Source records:
# # #
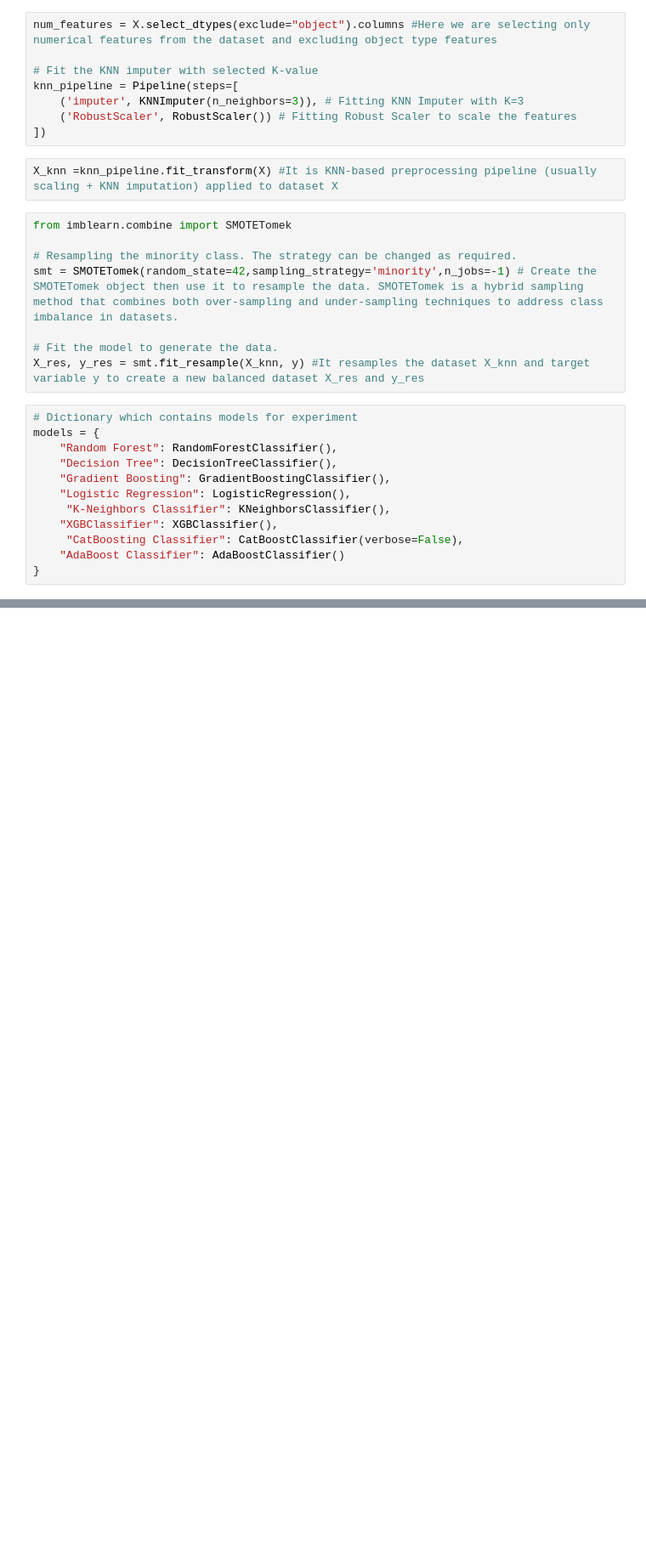
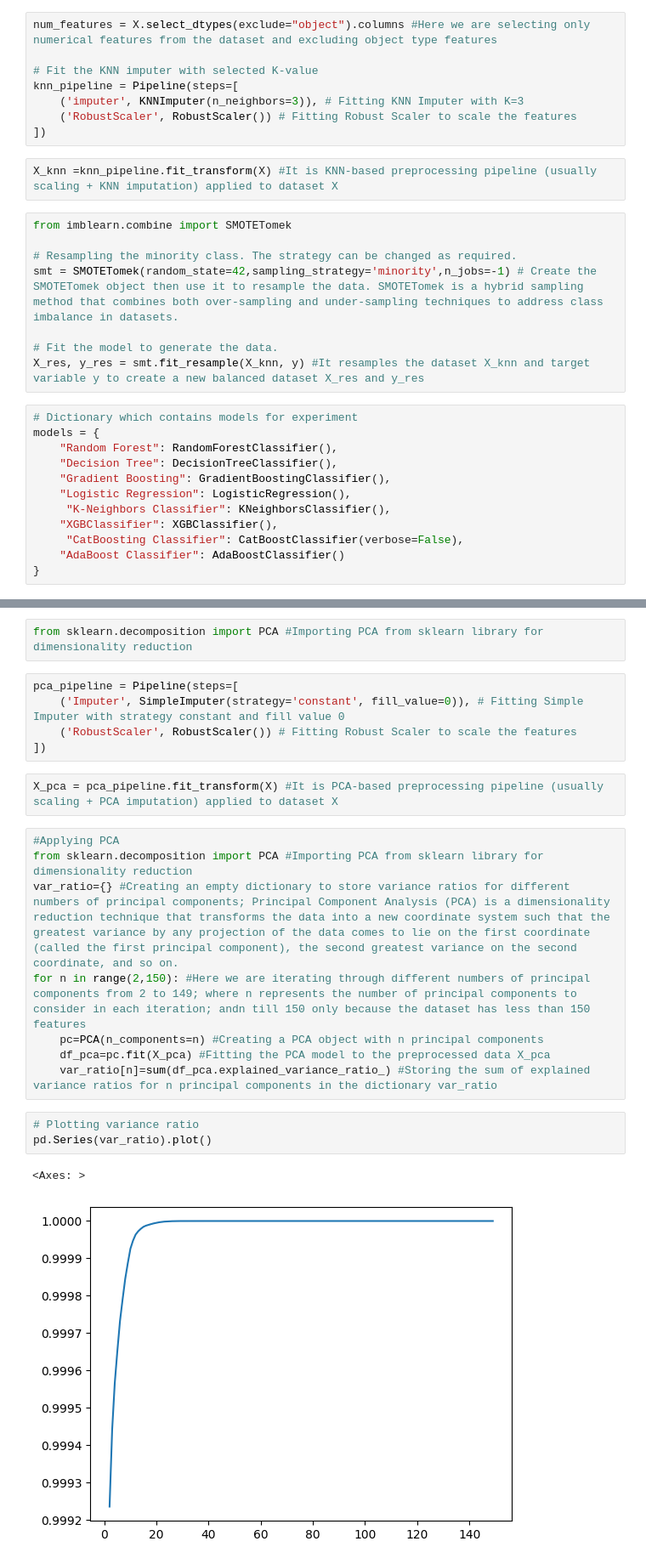
Before and after one commit to KeshaviVerma/APS_Fault_Detection, a Jupyter notebook: EDA.ipynb, the cells around one changed output, grey strips where cells are left out. Shown at 85% size. Drawn from its saved outputs; the diff is of its cells as text; blank space fills up the shorter version.

```diff
--- a/EDA.ipynb
+++ b/EDA.ipynb
@@ -311,0 +538,23 @@ report_knn #Here is the final report of models evaluated on KNN imputed and resa
+# %%
+from sklearn.decomposition import PCA #Importing PCA from sklearn library for dimensionality reduction
+# %%
+pca_pipeline = Pipeline(steps=[
+    ('Imputer', SimpleImputer(strategy='constant', fill_value=0)), # Fitting Simple Imputer with strategy constant and fill value 0
+    ('RobustScaler', RobustScaler()) # Fitting Robust Scaler to scale the features
+])
+# %%
+X_pca = pca_pipeline.fit_transform(X) #It is PCA-based preprocessing pipeline (usually scaling + PCA imputation) applied to dataset X
+# %%
+#Applying PCA
+from sklearn.decomposition import PCA #Importing PCA from sklearn library for dimensionality reduction
+var_ratio={} #Creating an empty dictionary to store variance ratios for different numbers of principal components; Principal Component Analysis (PCA) is a dimensionality reduction technique that transforms the data into a new coordinate system such that the greatest variance by any projection of the data comes to lie on the first coordinate (called the first principal component), the second greatest variance on the second coordinate, and so on.
+for n in range(2,150): #Here we are iterating through different numbers of principal components from 2 to 149; where n represents the number of principal components to consider in each iteration; andn till 150 only because the dataset has less than 150 features
+    pc=PCA(n_components=n) #Creating a PCA object with n principal components
+    df_pca=pc.fit(X_pca) #Fitting the PCA model to the preprocessed data X_pca
+    var_ratio[n]=sum(df_pca.explained_variance_ratio_) #Storing the sum of explained variance ratios for n principal components in the dictionary var_ratio
+# %%
+# Plotting variance ratio
+pd.Series(var_ratio).plot()
+# %% [output]
+<Axes: >
+[figure, added]
```
Also changed, not shown: parts of 53 cells of this notebook.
# # #
- EXERCISE DESCRIPTION
The response should repeat every entry above exactly and include none of the pictures.

- YOUR SOLUTION
Before and after one commit to KeshaviVerma/APS_Fault_Detection, a Jupyter notebook: EDA.ipynb, the cells around one changed output, grey strips where cells are left out. Shown at 85% size. Drawn from its saved outputs; the diff is of its cells as text; blank space fills up the shorter version.

```diff
--- a/EDA.ipynb
+++ b/EDA.ipynb
@@ -311,0 +538,23 @@ report_knn #Here is the final report of models evaluated on KNN imputed and resa
+# %%
+from sklearn.decomposition import PCA #Importing PCA from sklearn library for dimensionality reduction
+# %%
+pca_pipeline = Pipeline(steps=[
+    ('Imputer', SimpleImputer(strategy='constant', fill_value=0)), # Fitting Simple Imputer with strategy constant and fill value 0
+    ('RobustScaler', RobustScaler()) # Fitting Robust Scaler to scale the features
+])
+# %%
+X_pca = pca_pipeline.fit_transform(X) #It is PCA-based preprocessing pipeline (usually scaling + PCA imputation) applied to dataset X
+# %%
+#Applying PCA
+from sklearn.decomposition import PCA #Importing PCA from sklearn library for dimensionality reduction
+var_ratio={} #Creating an empty dictionary to store variance ratios for different numbers of principal components; Principal Component Analysis (PCA) is a dimensionality reduction technique that transforms the data into a new coordinate system such that the greatest variance by any projection of the data comes to lie on the first coordinate (called the first principal component), the second greatest variance on the second coordinate, and so on.
+for n in range(2,150): #Here we are iterating through different numbers of principal components from 2 to 149; where n represents the number of principal components to consider in each iteration; andn till 150 only because the dataset has less than 150 features
+    pc=PCA(n_components=n) #Creating a PCA object with n principal components
+    df_pca=pc.fit(X_pca) #Fitting the PCA model to the preprocessed data X_pca
+    var_ratio[n]=sum(df_pca.explained_variance_ratio_) #Storing the sum of explained variance ratios for n principal components in the dictionary var_ratio
+# %%
+# Plotting variance ratio
+pd.Series(var_ratio).plot()
+# %% [output]
+<Axes: >
+[figure, added]
```
Also changed, not shown: parts of 53 cells of this notebook.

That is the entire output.